The South Pacific Gyre has some of the conditions to support life yet remains a veritable desert on the ocean floor. Scientists are studying this, for some reason. I understand the interconnectedness of life and such, but do you think this is worthy of scientific research? Read More

"Mootral" May Curb Bovine Flatulence

Methane gas released as flatulence from livestock is a significant source of greenhouse gas, but entrepreneurs may have found a ready antidote to the problem: garlic. Mootral (“moo” and “neutral”), produced by Neem Biotech in Cardiff, Wales, contains a natural garlic extract—allicin—that when fe... Read More

Histamine H3 Receptor-Mediated Signaling Protects Mice from Cerebral Malaria

A new paper submitted to PLoS One shows histamine plays a critical role in the pathogenesis of experimental cerebral malaria (CM) in mice infected with Plasmodium berghei ANKA. Histamine exerts its biological effects through four different receptors designated H1R, H2R, H3R, and H4R. In humans, ... Read More

New HR Report: Discrimination, Denial, and Deportation of Migrant Workers with HIV

About a third of the world’s countries limit people living with with H.I.V. from entering or staying in their nations, even if the individual's disease is under control with drugs. Some even restrict their access to health care.

"Hundreds of millions of people cross borders annually, travell... Read More

Carbohydrate synthesis sheds light on promising tuberculosis drug target

Working with components of the tuberculosis bacterium, researchers from the University of Wisconsin-Madison identified an unusual process by which the pathogen builds an important structural carbohydrate. In addition to its implications for human health, the mechanism offers insight into a wides... Read More

Klebsiella pneumoniae. Maneval's capsule stain. Note clear area (capsule) surrounding pink stained organisms (1200X)

Klebsiella pneumoniae. Maneval's capsule stain. Note clear area (capsule) surrounding pink stained organisms (1200X) Read More

PLoS Journals Projected to be 100% Self-Sufficient by 2010

The Public Library of Science's open access journals just release its 2009 June Progress Report in which they project "a publishing business model projected to be 100% self-sufficient in 2010."

"PLoS journals use a business model that recovers expenses — including administration of peer revie... Read More

New Treatment Filters Bacteria From the Bloodstream with an Electromagnet

A new system to clean the blood like wastewater, sucking out sepsis with an ELECTROMAGNET. While it only removes 80% of the fungus, it was enough so that drugs could finish off the rest.
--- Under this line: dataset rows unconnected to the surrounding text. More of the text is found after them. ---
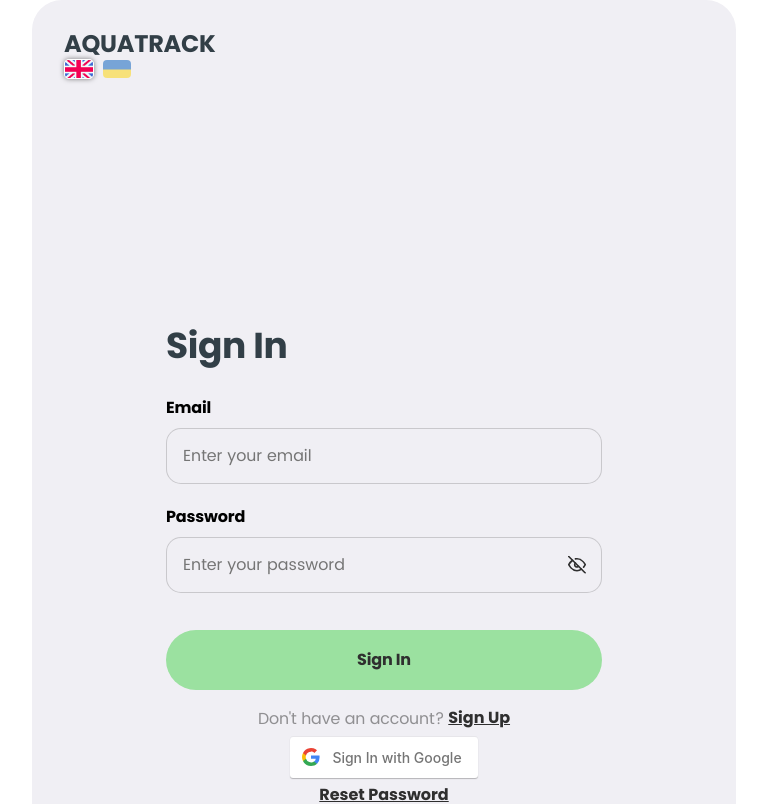
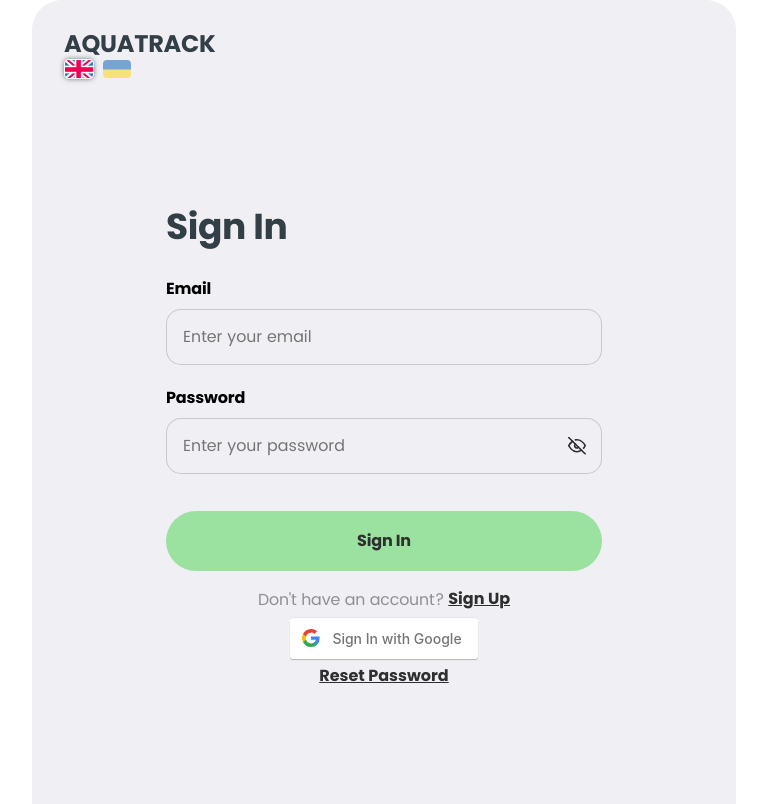
Before and after one commit to Artur-Luniaka/aquacoders, a React (Vite) app: page /signin in a window 1280 px wide. Shown: the top 804 px of the page, without its empty margins (256-1023 px from the left). Built offline with nearby package versions, Linux system fonts and the light colour scheme; no server answers.

Commit message:
fix containers

```diff
--- a/src/components/SignUpForm/SignUpForm.module.css
+++ b/src/components/SignUpForm/SignUpForm.module.css
@@ -2,11 +2,11 @@
   width: 100%;
   max-width: 320px;
   text-align: center;
-  margin: 126px auto 103px;
+  margin: 80px auto;
 
   @media (min-width: 768px) {
     max-width: 436px;
-    margin: 171px auto 195px;
+    margin: 100px auto;
   }
 
   @media (min-width: 1440px) {
--- a/src/components/SigninForm/SignInForm.module.css
+++ b/src/components/SigninForm/SignInForm.module.css
@@ -2,11 +2,11 @@
   width: 100%;
   max-width: 320px;
   text-align: center;
-  margin: 192px auto;
+  margin: 100px auto;
 
   @media (min-width: 768px) {
     max-width: 436px;
-    margin: 249px auto;
+    margin: 130px auto;
   }
 
   @media (min-width: 1440px) {
```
Read More

Newly Developed Antimicrobial Peptide May Protect Mice From Lethal Bacterial Infections Including MRSA

Another story in the good-for-mice category, but it is interesting to see how researchers are 'souping up' the body's innate immunity to combat MRSA. Read More

Neisseria meningitidis. Differential sugar reactions. (1-8)

Neisseria meningitidis. Differential sugar reactions. (1-8) Read More

Cleanup of seaweed may help cut E. coli

For years, rotting seaweed has been causing E. coli contamination at a Michigan beach... now public officials have a novel idea; remove it. Read More

Enhanced resistance of senescent C. neoformans cells to phagocytosis

Antibody mediated phagocytosis of old (18 generations) C. neoformans cells was significantly (* represents Pinduction in vivo was also more pronounced in senescent C. neoformans cells, bar size 5μm. Read More

Malaria is developing alarming resistance

Martin de Smet , leader of the Médecins Sans Frontières malaria working group, has published a letter in the New Scientist claiming malaria is developing alarming resistance to artemisinins, especially in Cambodia, and that the world needs to pay closer attention to this situation.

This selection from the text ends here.